### Work to be completed:
Pick every line from the data below that contains the string "commit" and copy it.

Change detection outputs
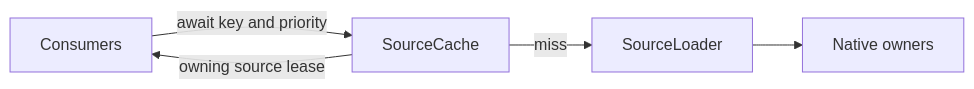
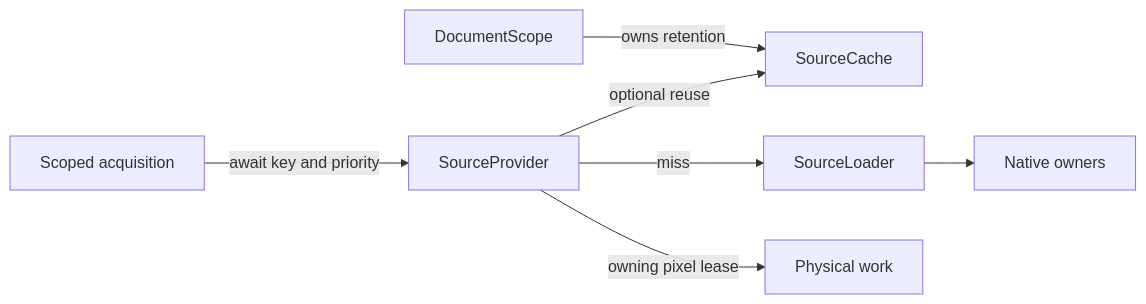
One commit to emil-e/antitone changed the diagram in docs/architecture.md. Above: the diagram before and after it, drawn with Mermaid. The commit also changed other lines of this file and 185 other files, not shown here.

First line of the commit message:
Align async source acquisition and retention with editor scope ownership (#92)

````diff
--- a/docs/architecture.md
+++ b/docs/architecture.md
@@ -53,7 +53,9 @@
 ```mermaid
 flowchart LR
-    Consumer[Consumers] -->|await key and priority| Cache[SourceCache]
-    Cache -->|miss| Loader[SourceLoader]
+    Consumer[Scoped acquisition] -->|await key and priority| Provider[SourceProvider]
+    Document[DocumentScope] -->|owns retention| Cache[SourceCache]
+    Provider -->|optional reuse| Cache
+    Provider -->|miss| Loader[SourceLoader]
     Loader --> Native[Native owners]
-    Cache -->|owning source lease| Consumer
+    Provider -->|owning pixel lease| Worker[Physical work]
 ```
````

### Written solution:
One commit to emil-e/antitone changed the diagram in docs/architecture.md. Above: the diagram before and after it, drawn with Mermaid. The commit also changed other lines of this file and 185 other files, not shown here.
First line of the commit message:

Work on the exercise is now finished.